Searching for an option
Becky DeAntonio knows all too well about the value of good health insurance.
But, DeAntonio faces a problem that several families across North Carolina face … a lack of coverage for her son.
DeAntonio's son Lukas was diagnosed with autism spectrum disorder in 2012 at the age of 2.
Lukas had some therapy through early intervention but that stopped once he turned 3 this year, leaving DeAntonio without coverage for her son.
And the therapy Lukas requires isn't cheap. On the average, speech therapy costs $100 per hour, occupational therapy is $120 per hour and behavioral intervention therapy runs close to $45,000 per year.
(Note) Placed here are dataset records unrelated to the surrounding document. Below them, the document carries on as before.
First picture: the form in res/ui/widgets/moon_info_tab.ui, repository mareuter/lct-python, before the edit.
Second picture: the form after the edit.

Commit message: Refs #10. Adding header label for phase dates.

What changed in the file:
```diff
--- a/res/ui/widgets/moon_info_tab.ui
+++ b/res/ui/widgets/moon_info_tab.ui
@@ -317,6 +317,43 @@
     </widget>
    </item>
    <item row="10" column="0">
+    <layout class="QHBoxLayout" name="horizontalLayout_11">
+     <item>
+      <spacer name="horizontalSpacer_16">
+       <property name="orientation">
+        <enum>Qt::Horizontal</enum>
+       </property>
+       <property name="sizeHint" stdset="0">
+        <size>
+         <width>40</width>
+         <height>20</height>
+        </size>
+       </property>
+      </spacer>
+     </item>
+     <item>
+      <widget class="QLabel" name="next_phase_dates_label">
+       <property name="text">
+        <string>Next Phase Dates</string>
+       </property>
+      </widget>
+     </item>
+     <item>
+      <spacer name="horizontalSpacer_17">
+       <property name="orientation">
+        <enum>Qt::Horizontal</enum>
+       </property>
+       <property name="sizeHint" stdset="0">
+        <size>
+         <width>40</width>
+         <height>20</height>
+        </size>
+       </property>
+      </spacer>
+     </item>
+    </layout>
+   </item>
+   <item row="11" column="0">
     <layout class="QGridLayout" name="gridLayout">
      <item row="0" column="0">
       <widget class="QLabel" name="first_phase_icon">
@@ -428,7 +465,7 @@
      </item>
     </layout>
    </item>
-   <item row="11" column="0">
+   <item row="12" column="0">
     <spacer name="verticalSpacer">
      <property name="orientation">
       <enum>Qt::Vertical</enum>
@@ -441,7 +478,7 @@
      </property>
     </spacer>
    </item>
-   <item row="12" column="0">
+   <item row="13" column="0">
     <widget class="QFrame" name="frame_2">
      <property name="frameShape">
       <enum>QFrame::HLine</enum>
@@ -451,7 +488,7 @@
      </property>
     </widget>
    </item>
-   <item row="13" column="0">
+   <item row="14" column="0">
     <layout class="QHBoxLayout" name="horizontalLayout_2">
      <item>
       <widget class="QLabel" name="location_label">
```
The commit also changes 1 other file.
"That's not even an option right now," DeAntonio said.
The DeAntonio family does have group insurance through an employer however it does not cover the care Lukas needs for his diagnosis.
So, Becky was elated to hear about House Bill 498 — a bill introduced during this year's General Assembly session — which mandated coverage of autism spectrum disorder through the state's insurance plan as well as some independent insurance providers.
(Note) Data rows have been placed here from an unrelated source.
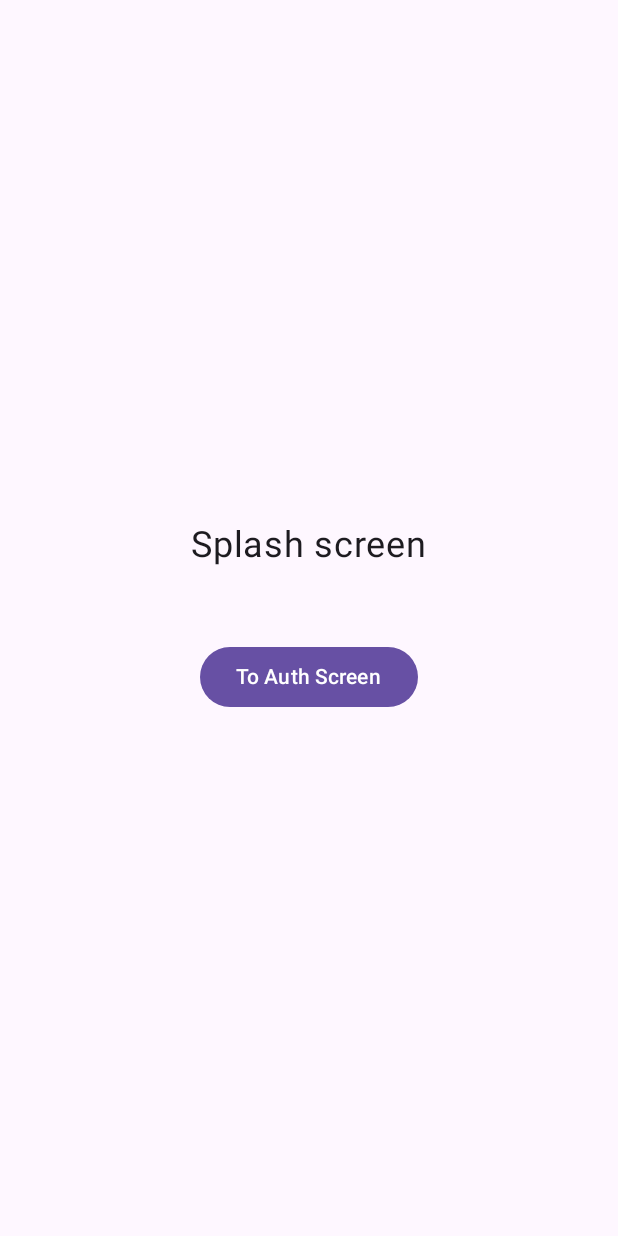
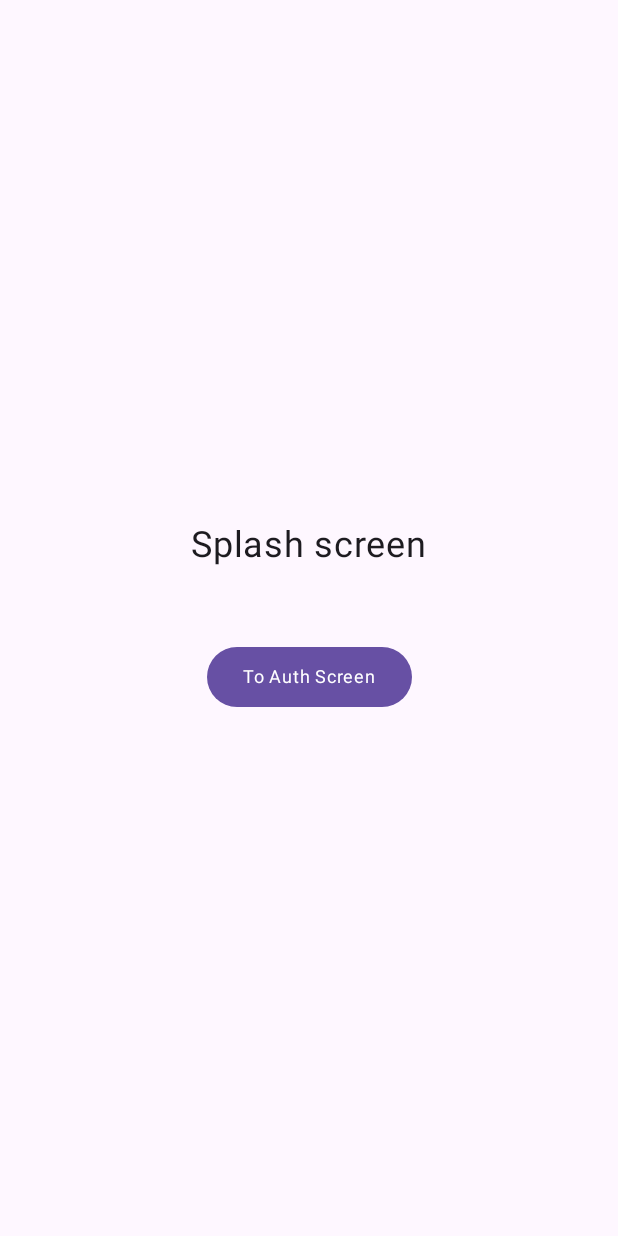
Before and after one commit to revakovsky/EventifyCommunity, an Android app built with Jetpack Compose: the screen it shows after launch (MainActivity), on a phone screen of 412 x 824 dp. Run offline under Robolectric (Android 15) with nearby library versions, the phone set to English and light mode, and no system bars; our stand-ins replace Dagger/Hilt's generated code.

Commit message:
create Sing In screen, improve and add widgets and add Dimens file

```diff
--- a/app/src/main/java/com/revakovskyi/eventifycommunity/ui/theme/Theme.kt
+++ b/app/src/main/java/com/revakovskyi/eventifycommunity/ui/theme/Theme.kt
@@ -8,6 +8,8 @@ import androidx.compose.runtime.Composable
 import androidx.compose.runtime.CompositionLocalProvider
 import com.revakovskyi.core.presentation.ui.theme.AppShapes
 import com.revakovskyi.core.presentation.ui.theme.AppTypography
+import com.revakovskyi.core.presentation.ui.theme.Dimens
+import com.revakovskyi.core.presentation.ui.theme.LocalDimens
 import com.revakovskyi.core.presentation.ui.theme.darkBackground
 import com.revakovskyi.core.presentation.ui.theme.darkError
 import com.revakovskyi.core.presentation.ui.theme.darkErrorContainer
@@ -153,7 +155,9 @@ fun EventifyCommunityTheme(
         if (!useDarkTheme) LightColors
         else DarkColors
 
-    CompositionLocalProvider {
+    CompositionLocalProvider(
+        LocalDimens provides Dimens()
+    ) {
         MaterialTheme(
             colorScheme = colors,
             shapes = AppShapes,
--- /dev/null
+++ b/core/src/main/java/com/revakovskyi/core/presentation/ui/theme/Dimens.kt
@@ -0,0 +1,28 @@
+package com.revakovskyi.core.presentation.ui.theme
+
+import androidx.compose.material3.MaterialTheme
+import androidx.compose.runtime.Composable
+import androidx.compose.runtime.ReadOnlyComposable
+import androidx.compose.runtime.compositionLocalOf
+import androidx.compose.ui.unit.Dp
+import androidx.compose.ui.unit.dp
+
+data class Dimens(
+    val zero: Dp = 0.dp,
+    val smallest: Dp = 2.dp,
+    val extraSmall: Dp = 4.dp,
+    val small: Dp = 8.dp,
+    val medium: Dp = 16.dp,
+    val large: Dp = 32.dp,
+    val extraLarge: Dp = 64.dp,
+
+    val fieldMaxWidth: Dp = 400.dp,
+    val buttonWidth: Dp = 200.dp,
+)
+
+val LocalDimens = compositionLocalOf { Dimens() }
+
+val MaterialTheme.dimens: Dimens
+    @Composable
+    @ReadOnlyComposable
+    get() = LocalDimens.current
--- a/core/src/main/java/com/revakovskyi/core/presentation/ui/theme/Shape.kt
+++ b/core/src/main/java/com/revakovskyi/core/presentation/ui/theme/Shape.kt
@@ -7,5 +7,5 @@ import androidx.compose.ui.unit.dp
 val AppShapes = Shapes(
     small = RoundedCornerShape(4.dp),
     medium = RoundedCornerShape(6.dp),
-    large = RoundedCornerShape(8.dp),
+    large = RoundedCornerShape(12.dp),
 )
--- a/core/src/main/java/com/revakovskyi/core/presentation/ui/theme/Type.kt
+++ b/core/src/main/java/com/revakovskyi/core/presentation/ui/theme/Type.kt
@@ -29,6 +29,22 @@ val AppTypography = Typography(
     titleLarge = TextStyle(
         fontFamily = Nunito,
         fontWeight = FontWeight.ExtraBold,
+        fontSize = 64.sp,
+        lineHeight = 28.sp,
+        letterSpacing = 0.sp
+    ),
+
+    titleMedium = TextStyle(
+        fontFamily = Nunito,
+        fontWeight = FontWeight.ExtraBold,
+        fontSize = 48.sp,
+        lineHeight = 28.sp,
+        letterSpacing = 0.sp
+    ),
+
+    titleSmall = TextStyle(
+        fontFamily = Nunito,
+        fontWeight = FontWeight.ExtraBold,
         fontSize = 32.sp,
         lineHeight = 28.sp,
         letterSpacing = 0.sp
@@ -45,15 +61,31 @@ val AppTypography = Typography(
     bodyMedium = TextStyle(
         fontFamily = Nunito,
         fontWeight = FontWeight.Normal,
+        fontSize = 20.sp,
+        lineHeight = 24.sp,
+        letterSpacing = 0.5.sp
+    ),
+
+    bodySmall = TextStyle(
+        fontFamily = Nunito,
+        fontWeight = FontWeight.Normal,
         fontSize = 16.sp,
         lineHeight = 24.sp,
         letterSpacing = 0.5.sp
     ),
 
-    labelSmall = TextStyle(
+    labelLarge = TextStyle(
         fontFamily = Nunito,
         fontWeight = FontWeight.Normal,
-        fontSize = 11.sp,
+        fontSize = 12.sp,
+        lineHeight = 16.sp,
+        letterSpacing = 0.5.sp
+    ),
+
+    labelMedium = TextStyle(
+        fontFamily = Nunito,
+        fontWeight = FontWeight.Normal,
+        fontSize = 8.sp,
         lineHeight = 16.sp,
         letterSpacing = 0.5.sp
     )
--- a/core/src/main/java/com/revakovskyi/core/presentation/widgets/OutlinedHintText.kt
+++ b/core/src/main/java/com/revakovskyi/core/presentation/widgets/OutlinedHintText.kt
@@ -2,7 +2,6 @@ package com.revakovskyi.core.presentation.widgets
 
 import androidx.compose.material3.Text
 import androidx.compose.runtime.Composable
-import androidx.compose.ui.unit.sp
 import com.revakovskyi.core.presentation.ui.theme.AppTypography
 
 @Composable
@@ -12,8 +11,7 @@ fun OutlinedHintText(
 
     Text(
         text = text,
-        fontSize = 16.sp,
-        style = AppTypography.bodyMedium
+        style = AppTypography.bodySmall
     )
 
 }
--- a/core/src/main/java/com/revakovskyi/core/presentation/widgets/TextRegular.kt
+++ b/core/src/main/java/com/revakovskyi/core/presentation/widgets/TextRegular.kt
@@ -3,21 +3,24 @@ package com.revakovskyi.core.presentation.widgets
 import androidx.compose.material3.MaterialTheme
 import androidx.compose.material3.Text
 import androidx.compose.runtime.Composable
+import androidx.compose.ui.Modifier
 import androidx.compose.ui.graphics.Color
 import androidx.compose.ui.text.TextStyle
 import com.revakovskyi.core.presentation.ui.theme.AppTypography
 
 @Composable
 fun TextRegular(
+    modifier: Modifier = Modifier,
     text: String,
     style: TextStyle = AppTypography.bodyMedium,
     textColor: Color = MaterialTheme.colorScheme.onBackground,
 ) {
 
     Text(
+        modifier = modifier,
         text = text,
         style = style,
-        color = textColor
+        color = textColor,
     )
 
 }
--- a/core/src/main/java/com/revakovskyi/core/presentation/widgets/TextTitle.kt
+++ b/core/src/main/java/com/revakovskyi/core/presentation/widgets/TextTitle.kt
@@ -12,7 +12,7 @@ import com.revakovskyi.core.presentation.ui.theme.AppTypography
 fun TextTitle(
     modifier: Modifier = Modifier,
     text: String,
-    style: TextStyle = AppTypography.titleLarge,
+    style: TextStyle = AppTypography.titleMedium,
     textColor: Color = MaterialTheme.colorScheme.primary,
 ) {
 
--- /dev/null
+++ b/featureAuth/src/main/res/drawable/google_icon.xml
@@ -0,0 +1,34 @@
+<vector xmlns:android="http://schemas.android.com/apk/res/android"
+    android:width="64dp"
+    android:height="64dp"
+    android:viewportWidth="32"
+    android:viewportHeight="32">
+  <group>
+    <clip-path
+        android:pathData="M31.409,13.091L16.5,13.091l0,6.182l8.582,0C24.282,23.2 20.936,25.455 16.5,25.455c-5.236,0 -9.455,-4.218 -9.455,-9.455s4.218,-9.455 9.455,-9.455c2.255,0 4.291,0.8 5.891,2.109l4.655,-4.655C24.209,1.527 20.573,-0 16.5,-0 7.627,-0 0.5,7.127 0.5,16s7.127,16 16,16c8,0 15.273,-5.818 15.273,-16 0,-0.945 -0.145,-1.964 -0.364,-2.909z"/>
+    <path
+        android:pathData="M-0.955,25.455L-0.955,6.545l12.364,9.455z"
+        android:fillColor="#fbbc05"/>
+  </group>
+  <group>
+    <clip-path
+        android:pathData="M31.409,13.091L16.5,13.091l0,6.182l8.582,0C24.282,23.2 20.936,25.455 16.5,25.455c-5.236,0 -9.455,-4.218 -9.455,-9.455s4.218,-9.455 9.455,-9.455c2.255,0 4.291,0.8 5.891,2.109l4.655,-4.655C24.209,1.527 20.573,-0 16.5,-0 7.627,-0 0.5,7.127 0.5,16s7.127,16 16,16c8,0 15.273,-5.818 15.273,-16 0,-0.945 -0.145,-1.964 -0.364,-2.909z"/>
+    <path
+        android:pathData="M-0.955,6.545l12.364,9.455 5.091,-4.436L33.955,8.727L33.955,-1.455L-0.955,-1.455z"
+        android:fillColor="#ea4335"/>
+  </group>
+  <group>
+    <clip-path
+        android:pathData="M31.409,13.091L16.5,13.091l0,6.182l8.582,0C24.282,23.2 20.936,25.455 16.5,25.455c-5.236,0 -9.455,-4.218 -9.455,-9.455s4.218,-9.455 9.455,-9.455c2.255,0 4.291,0.8 5.891,2.109l4.655,-4.655C24.209,1.527 20.573,-0 16.5,-0 7.627,-0 0.5,7.127 0.5,16s7.127,16 16,16c8,0 15.273,-5.818 15.273,-16 0,-0.945 -0.145,-1.964 -0.364,-2.909z"/>
+    <path
+        android:pathData="M-0.955,25.455l21.818,-16.727 5.745,0.727L33.955,-1.455l0,34.909L-0.955,33.455z"
+        android:fillColor="#34a853"/>
+  </group>
+  <group>
+    <clip-path
+        android:pathData="M31.409,13.091L16.5,13.091l0,6.182l8.582,0C24.282,23.2 20.936,25.455 16.5,25.455c-5.236,0 -9.455,-4.218 -9.455,-9.455s4.218,-9.455 9.455,-9.455c2.255,0 4.291,0.8 5.891,2.109l4.655,-4.655C24.209,1.527 20.573,-0 16.5,-0 7.627,-0 0.5,7.127 0.5,16s7.127,16 16,16c8,0 15.273,-5.818 15.273,-16 0,-0.945 -0.145,-1.964 -0.364,-2.909z"/>
+    <path
+        android:pathData="M33.955,33.455L11.409,16l-2.909,-2.182 25.455,-7.273z"
+        android:fillColor="#4285f4"/>
+  </group>
+</vector>
--- a/featureAuth/src/main/res/values/strings.xml
+++ b/featureAuth/src/main/res/values/strings.xml
@@ -14,5 +14,11 @@
     <string name="password_icon">Password icon</string>
     <string name="entered_password_invisible">Entered Password invisible</string>
     <string name="entered_password_visible">Entered Password visible</string>
+    <string name="forgot_password">Forgot Password?</string>
+    <string name="google">Google</string>
+    <string name="or_sign_in_using">Or Sign In using</string>
+    <string name="sign_in">Sign In</string>
+    <string name="sing_up">Sing Up</string>
+    <string name="don_t_have_an_account">Don\'t have an account?</string>
 
 </resources>
```
Also changed, not shown: core/src/main/java/com/revakovskyi/core/presentation/widgets/ButtonRegular.kt (added, +46 -0 lines), core/src/main/java/com/revakovskyi/core/presentation/widgets/OutlinedEditTextField.kt (+4 -4 lines), core/src/main/java/com/revakovskyi/core/presentation/widgets/TextClickable.kt (added, +43 -0 lines), core/src/main/java/com/revakovskyi/core/presentation/widgets/TextWithHorizontalBar.kt (added, +54 -0 lines), featureAuth/src/main/java/com/revakovskyi/featureauth/presentation/screens/SingInScreen.kt (+58 -3 lines).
That elation grew after the House passed the measure to the Senate by a 105-7 margin.
But, the elation quickly turned to angst as the bill languished in a Senate committee since May and will not be heard during this session.
"It leaves people like us in the middle class with no help in paying higher insurance when we keep getting denied coverage," DeAntonio said.
As the bill moved quickly through the House, DeAntonio was happy to learn the bill had a local spinor in Rep. Mike Hager, R-Rutherfordton.
But, again, that elation turned south after she learned Hager was one of the seven votes cast against the bill when it reached the House floor.
"When it was first explained to me, I didn't realize it was a mandate that would actually cost us money. No mandate can be free," Hager said. "I am against mandates and I think they hurt small businesses more than anything else."
While figures on the impact to small businesses weren't known, the legislative staff figured the bill would add $1.1 million in claims to the state employee insurance in the first year then $3.3 million in the second. The Autism Society of North Carolina (ASNC) figured the addition would cost health plan members $3.72 per year.
"It was going to effect small business owners and those that carry their own insurance," Hager said. "Folks are struggling, including small business owners and it is tough."
Nonetheless, the bill passed the House and moved into the Senate Insurance Committee where Sen. Tom Apodaca, R-Henderson, never placed the bill on the committee calendar, thus never holding a hearing or vote on the bill.
While Apodaca was not available for comment, he was reported in other news outlets as holding the bill because of unknown repercussions surrounding the Affordable Care Act. However, the ASNC said HB 498 exempts insurance plans affected by the Affordable Care Act. Those plans include plans subject to federal law such as plans operated by providers that are in more than one state.
"He said publicly, and to us, that he likes the bill and wants to try to get it passed in the short session," said Jennifer Mahan, spokesperson with the ASNC. "That is really good news and we want to work with him and address any questions or concerns he has about the bill."
None of that helped DeAntonio, who continues to struggle to find ways to get Lukas the therapy he needs on a regular basis.
"We have filed claims through early intervention but they have all been denied," DeAntonio said. "They say because he has autism and it is a developmental disorder, they don't cover developmental disorders."
She said Lukas would be able to get the therapy he needs if the bill were to pass.
"He is at an 18-month-old level with speech therapy. When he is not in therapy, he is more at a stand-still and it really holds every thing back," DeAntonio said. "Things that come natural for other kids, like eating with a fork, are challenging for Lukas."
As for now, the bill will likely not be heard during this session but can be revived for the 2014 Short Session. Until then, DeAntonio said she won't stop pressing for the bill.
"I will just keep talking about it and talking with local lawmakers about autism," DeAntonio said. "Occasionally I feel like giving up, like when this bill did not get heard but I have to get back up and not give up."